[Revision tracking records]
----------------

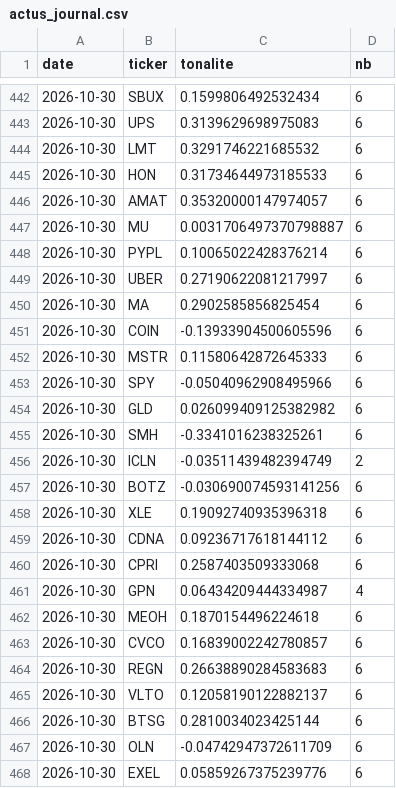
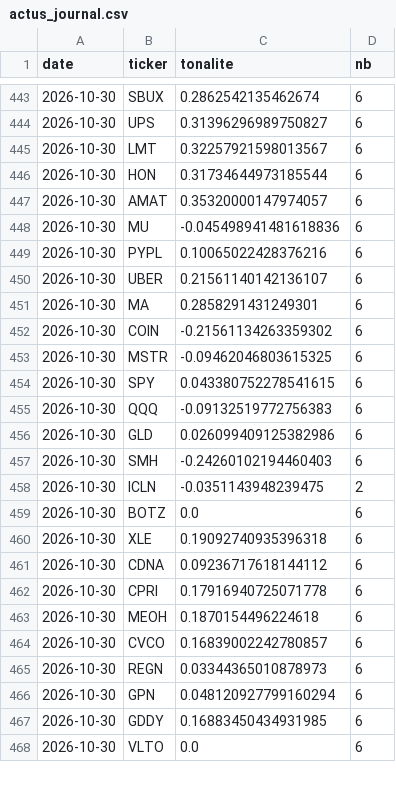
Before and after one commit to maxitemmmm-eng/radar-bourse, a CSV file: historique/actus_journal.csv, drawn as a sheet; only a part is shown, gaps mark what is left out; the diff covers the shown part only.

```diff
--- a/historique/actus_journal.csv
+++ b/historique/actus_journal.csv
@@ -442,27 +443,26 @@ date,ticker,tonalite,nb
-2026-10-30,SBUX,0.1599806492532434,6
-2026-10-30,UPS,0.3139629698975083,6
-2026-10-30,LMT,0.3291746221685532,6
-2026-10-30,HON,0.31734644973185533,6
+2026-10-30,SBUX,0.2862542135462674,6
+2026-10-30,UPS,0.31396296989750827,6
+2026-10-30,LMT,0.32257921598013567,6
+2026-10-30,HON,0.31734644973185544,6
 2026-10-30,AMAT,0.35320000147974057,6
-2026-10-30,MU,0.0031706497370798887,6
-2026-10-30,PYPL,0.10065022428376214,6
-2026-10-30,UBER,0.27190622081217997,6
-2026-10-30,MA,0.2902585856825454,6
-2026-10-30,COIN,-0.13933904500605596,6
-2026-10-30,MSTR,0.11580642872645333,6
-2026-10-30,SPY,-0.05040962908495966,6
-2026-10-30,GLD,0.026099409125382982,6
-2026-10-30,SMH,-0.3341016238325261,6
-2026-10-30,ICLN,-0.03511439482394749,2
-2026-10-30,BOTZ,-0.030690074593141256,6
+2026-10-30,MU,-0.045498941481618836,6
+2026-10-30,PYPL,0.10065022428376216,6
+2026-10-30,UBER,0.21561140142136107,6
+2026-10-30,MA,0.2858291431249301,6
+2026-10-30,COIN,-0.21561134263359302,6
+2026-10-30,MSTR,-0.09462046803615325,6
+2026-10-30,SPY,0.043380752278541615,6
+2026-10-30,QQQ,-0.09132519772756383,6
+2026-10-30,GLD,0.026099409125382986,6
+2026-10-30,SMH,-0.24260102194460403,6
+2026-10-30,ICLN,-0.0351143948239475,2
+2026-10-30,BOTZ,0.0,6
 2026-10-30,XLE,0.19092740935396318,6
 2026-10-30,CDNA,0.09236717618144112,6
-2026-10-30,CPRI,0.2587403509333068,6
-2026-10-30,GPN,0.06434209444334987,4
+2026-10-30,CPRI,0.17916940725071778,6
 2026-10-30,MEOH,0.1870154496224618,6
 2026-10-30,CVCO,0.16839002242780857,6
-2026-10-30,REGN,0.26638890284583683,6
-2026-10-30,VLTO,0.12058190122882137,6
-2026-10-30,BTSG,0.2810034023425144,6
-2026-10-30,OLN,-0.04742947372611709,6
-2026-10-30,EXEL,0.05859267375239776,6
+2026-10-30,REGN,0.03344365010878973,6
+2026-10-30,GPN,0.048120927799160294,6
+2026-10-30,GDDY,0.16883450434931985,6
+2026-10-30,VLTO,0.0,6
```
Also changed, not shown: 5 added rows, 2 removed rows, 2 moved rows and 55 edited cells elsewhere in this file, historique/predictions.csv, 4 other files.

----------------

:: YOUR INSTRUCTIONS ::
Write out the records shown above exactly, but do not include any images.

:: OUTPUT BELOW ::
Before and after one commit to maxitemmmm-eng/radar-bourse, a CSV file: historique/actus_journal.csv, drawn as a sheet; only a part is shown, gaps mark what is left out; the diff covers the shown part only.

```diff
--- a/historique/actus_journal.csv
+++ b/historique/actus_journal.csv
@@ -442,27 +443,26 @@ date,ticker,tonalite,nb
-2026-10-30,SBUX,0.1599806492532434,6
-2026-10-30,UPS,0.3139629698975083,6
-2026-10-30,LMT,0.3291746221685532,6
-2026-10-30,HON,0.31734644973185533,6
+2026-10-30,SBUX,0.2862542135462674,6
+2026-10-30,UPS,0.31396296989750827,6
+2026-10-30,LMT,0.32257921598013567,6
+2026-10-30,HON,0.31734644973185544,6
 2026-10-30,AMAT,0.35320000147974057,6
-2026-10-30,MU,0.0031706497370798887,6
-2026-10-30,PYPL,0.10065022428376214,6
-2026-10-30,UBER,0.27190622081217997,6
-2026-10-30,MA,0.2902585856825454,6
-2026-10-30,COIN,-0.13933904500605596,6
-2026-10-30,MSTR,0.11580642872645333,6
-2026-10-30,SPY,-0.05040962908495966,6
-2026-10-30,GLD,0.026099409125382982,6
-2026-10-30,SMH,-0.3341016238325261,6
-2026-10-30,ICLN,-0.03511439482394749,2
-2026-10-30,BOTZ,-0.030690074593141256,6
+2026-10-30,MU,-0.045498941481618836,6
+2026-10-30,PYPL,0.10065022428376216,6
+2026-10-30,UBER,0.21561140142136107,6
+2026-10-30,MA,0.2858291431249301,6
+2026-10-30,COIN,-0.21561134263359302,6
+2026-10-30,MSTR,-0.09462046803615325,6
+2026-10-30,SPY,0.043380752278541615,6
+2026-10-30,QQQ,-0.09132519772756383,6
+2026-10-30,GLD,0.026099409125382986,6
+2026-10-30,SMH,-0.24260102194460403,6
+2026-10-30,ICLN,-0.0351143948239475,2
+2026-10-30,BOTZ,0.0,6
 2026-10-30,XLE,0.19092740935396318,6
 2026-10-30,CDNA,0.09236717618144112,6
-2026-10-30,CPRI,0.2587403509333068,6
-2026-10-30,GPN,0.06434209444334987,4
+2026-10-30,CPRI,0.17916940725071778,6
 2026-10-30,MEOH,0.1870154496224618,6
 2026-10-30,CVCO,0.16839002242780857,6
-2026-10-30,REGN,0.26638890284583683,6
-2026-10-30,VLTO,0.12058190122882137,6
-2026-10-30,BTSG,0.2810034023425144,6
-2026-10-30,OLN,-0.04742947372611709,6
-2026-10-30,EXEL,0.05859267375239776,6
+2026-10-30,REGN,0.03344365010878973,6
+2026-10-30,GPN,0.048120927799160294,6
+2026-10-30,GDDY,0.16883450434931985,6
+2026-10-30,VLTO,0.0,6
```
Also changed, not shown: 5 added rows, 2 removed rows, 2 moved rows and 55 edited cells elsewhere in this file, historique/predictions.csv, 4 other files.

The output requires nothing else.